Saint Augustine reportedly said, “The world is a book, and those who do not travel…
Traveling throughout China is a study in contrasts, as you’ll have the opportunity to visit new, ultra-modern cities filled with advanced technologies along with ancient historic sites that first became known to the rest of the world more than 700 years ago. Not to mention a myriad of natural wonders along the way.
China is a very large country, nearly as large as the contiguous United States, which means you’ll want to plan your itinerary carefully to get the most out of your trip—or contact us to do the planning for you! In the interest of finding something for everyone, we’ve put together a brief tasting menu of a number of things to do in China during your trip.
The Great Wall of China
Stretching for more than 6,000 kilometers from Shanhaiguan in the east to Jiayuguan in the west, the Great Wall of China was built as a strategic military stronghold. The wall averages between six and eight meters along its length, with some sections as high as 16 meters, and features watchtowers and battlements where ancient soldiers were posted to preserve the emperor’s control of the empire against would-be invaders.
The width of the Great Wall varies similarly to its height, with some parts of the wall so narrow that they have to be walked single file and other parts wide enough for 10 men to stand shoulder to shoulder across. The oldest sections of the wall date back to the 7th century BCE, with more recent areas added around 210 BCE to join the other sections together.
The best-preserved and most-visited sections of the Great Wall are located 70 to 130 kilometers from Beijing, depending on where you start, and these sections can be reached either by public transport or by participating in an organized tour.
The Yangtze River
While the Great Wall is the longest structure in China, the longest river in China is the Yangtze, flowing through eight provinces from Tibet in the west to Shanghai in the east. The river covers about one-fifth of the total area of the country, flowing through a quarter of the country’s agricultural land, so it’s no wonder that the Yangtze has been China’s main transportation route for more than 2,000 years.
To get the most out of your trip to the Yangtze, you’ll want to visit an area called the Three Gorges. This 200-kilometer stretch features churning torrents and treacherous shallows as the river winds through the gorges Qutang, Wu, and Xiling.
You’ll find sightseeing options for every taste—ranging from rugged adventure tours along dramatic sections of the river to luxurious riverboat cruises detailing the region’s historic beauty. Any tour you choose will doubtless include some gorgeous views of the Three Gorges’ jagged cliffs and soaring mountain peaks.
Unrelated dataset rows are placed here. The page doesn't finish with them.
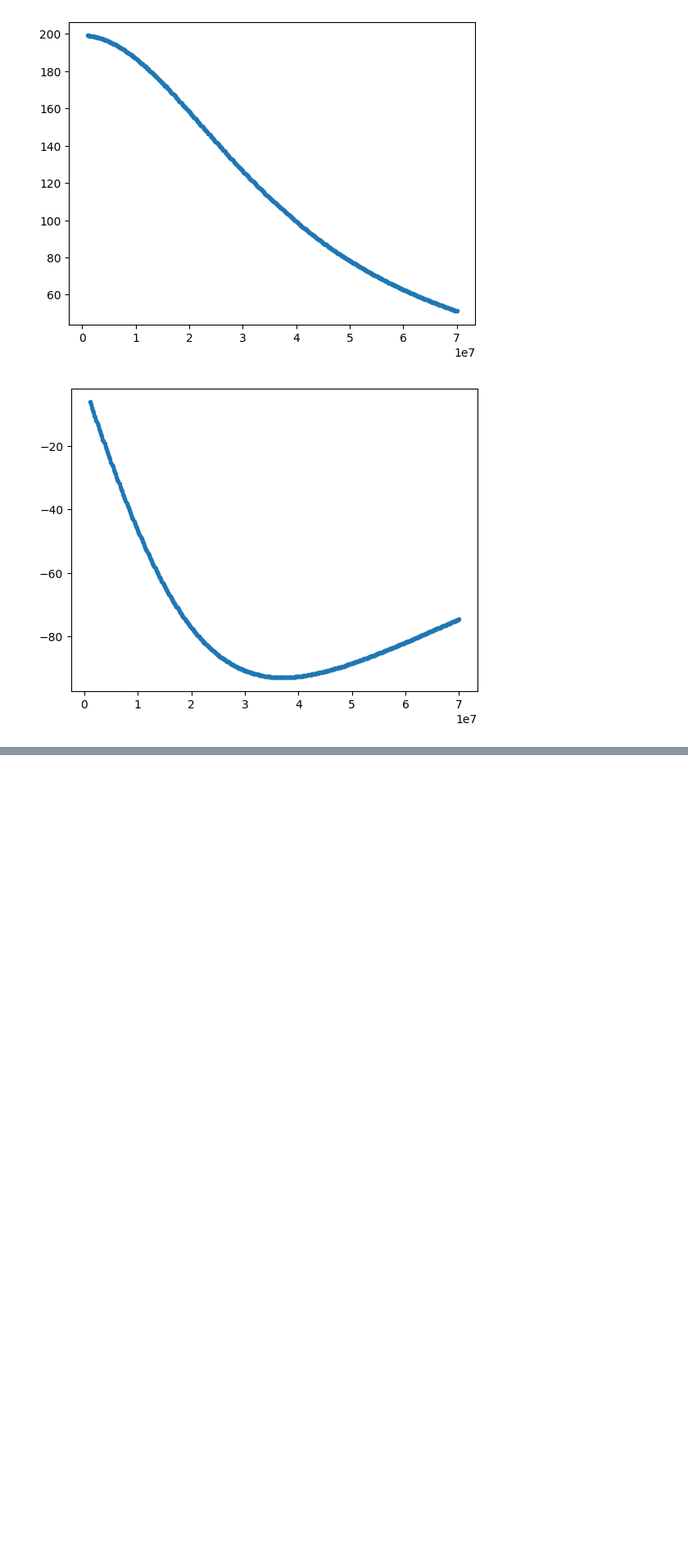
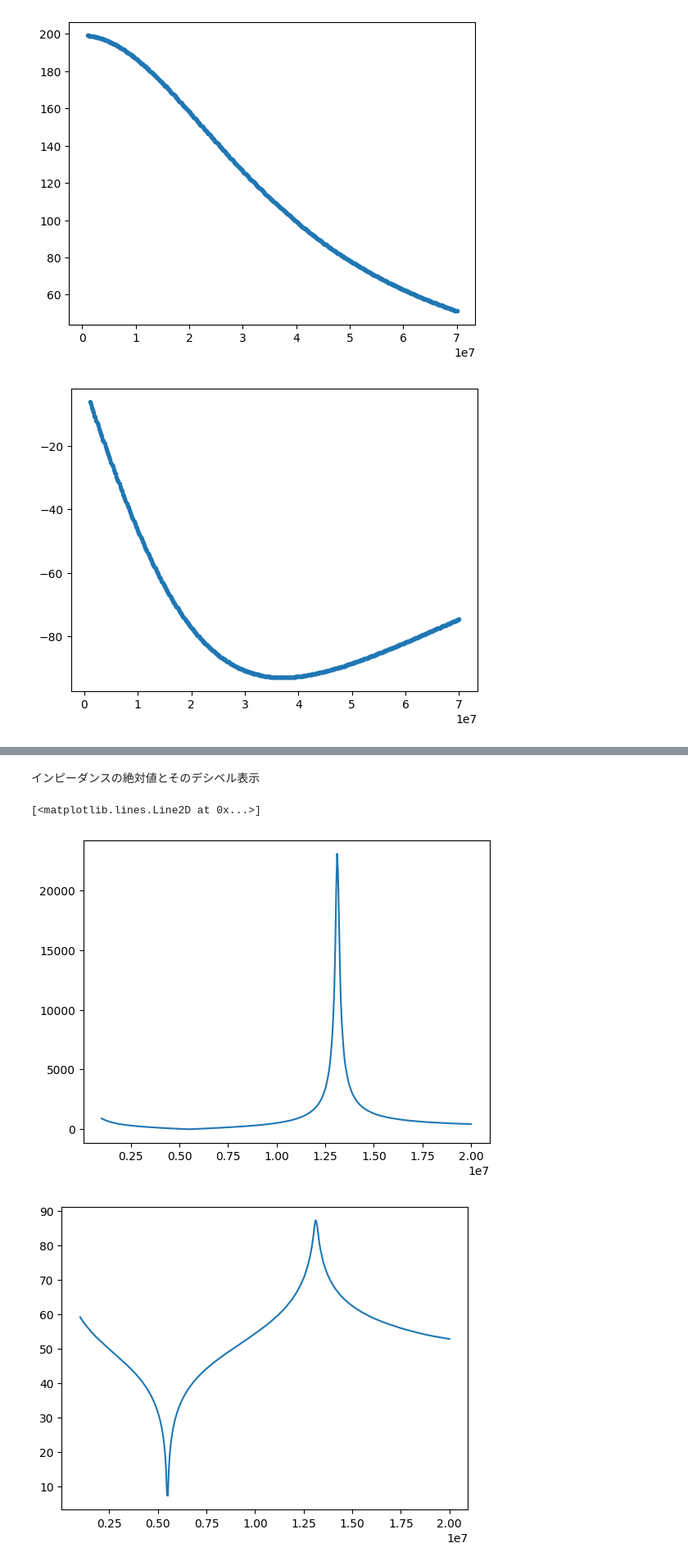
Before and after one commit to tyaxm/cyclotron, a Jupyter notebook: src/coil_properties.ipynb, the cells around one changed output, grey strips where cells are left out. Shown at 82% size. Cells and saved outputs as stored; diff of their text form; code cells hidden in the pictures; blank space fills up the shorter version.

```diff
--- a/src/coil_properties.ipynb
+++ b/src/coil_properties.ipynb
@@ -365,2 +368,17 @@ plt.plot(freq,Z_data_imag)
 [figure]
 [figure]
+# %% [markdown]
+インピーダンスの絶対値とそのデシベル表示
+# %%
+Z_data_abs = np.sqrt(Z_data_real ** 2 + Z_data_imag ** 2)
+Z_data_abs_db = 20 * np.log10(Z_data_abs)
+# Z_im_inverse = 1 /
+
+
+plt.plot(freq,Z_data_abs)
+plt.figure()
+plt.plot(freq,Z_data_abs_db)
+# %% [output]
+[<matplotlib.lines.Line2D at 0x...>]
+[figure, added]
+[figure, added]
```
Also changed, not shown: parts of 13 cells of this notebook.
The Zhongshan Lu, Shanghai’s riverside promenade (commonly known to locals as the Bund, or Wàitan) is a marvel of city planning. This wide pedestrian zone along the river has a distinctly European feel because of the location’s history as Shanghai’s International Settlement. The variety of architectural influences on display includes Gothic, Renaissance, and Art Deco buildings.
This almost distracts from the fact that it’s located in the middle of China’s largest city, with a population of over 25 million. This oasis of European village life is the result of efforts to preserve the dozens of English- and French-influenced buildings that have now become cafés, bistros, art galleries, and stores—all offering unique souvenir opportunities to bring back to the office.
See the Hong Kong Skyline
One of the world’s most dramatic city skylines due to the high concentration of skyscrapers and the tall hills that dwarf them, Hong Kong is the city center for finance and commerce in this part of the Pacific islands.
Whether you decide to take your team vacation photos from Victoria Peak on Hong Kong Island or from one of Hong Kong’s ferries boarded at Victoria Harbor, you should take advantage of the nightly laser light shows that use the harbor’s skyscrapers as a backdrop for a 360-degree spectacular of colors, shapes, light, and movement. It’s such an amazing sight close up that you might even forget to take those pictures!
Chengdu Research Base of Giant Panda Breeding
Can you really say you went to China if you didn’t see pandas? If you think so, please keep it to yourself because we don’t want to know about it!
When it comes to pandas in China, you’ll have options: the country has many zoos devoted to these chubby, klutzy, blobs of black and white, but if you want to see them in something a little closer to their natural habitat, you’ll want to visit the Chengdu Research Base of Giant Panda Breeding, located in the Sichuan province.
Home to as many as 80 pandas and devoted to their conservation, the Chengdu Research Base is filled with exhibits and displays where your team can learn all about pandas and how to help keep their species safe in our changing world. Book an English-language tour and give your top performers the chance to see pandas up close, foraging and playing throughout the facility’s vast and sprawling park setting.
MTI Events Can Plan Your Best Corporate Retreat
Whether you’re looking for an individual incentive, a team incentive, or both, MTI Events can brainstorm with you to coordinate a corporate trip to China that includes one or more of these unique locations or anywhere else! The best part is that you don’t have to set aside time to build, establish, and manage the logistics of these programs—we’ll take care of all of that for you, leaving you free to manage your people and your business.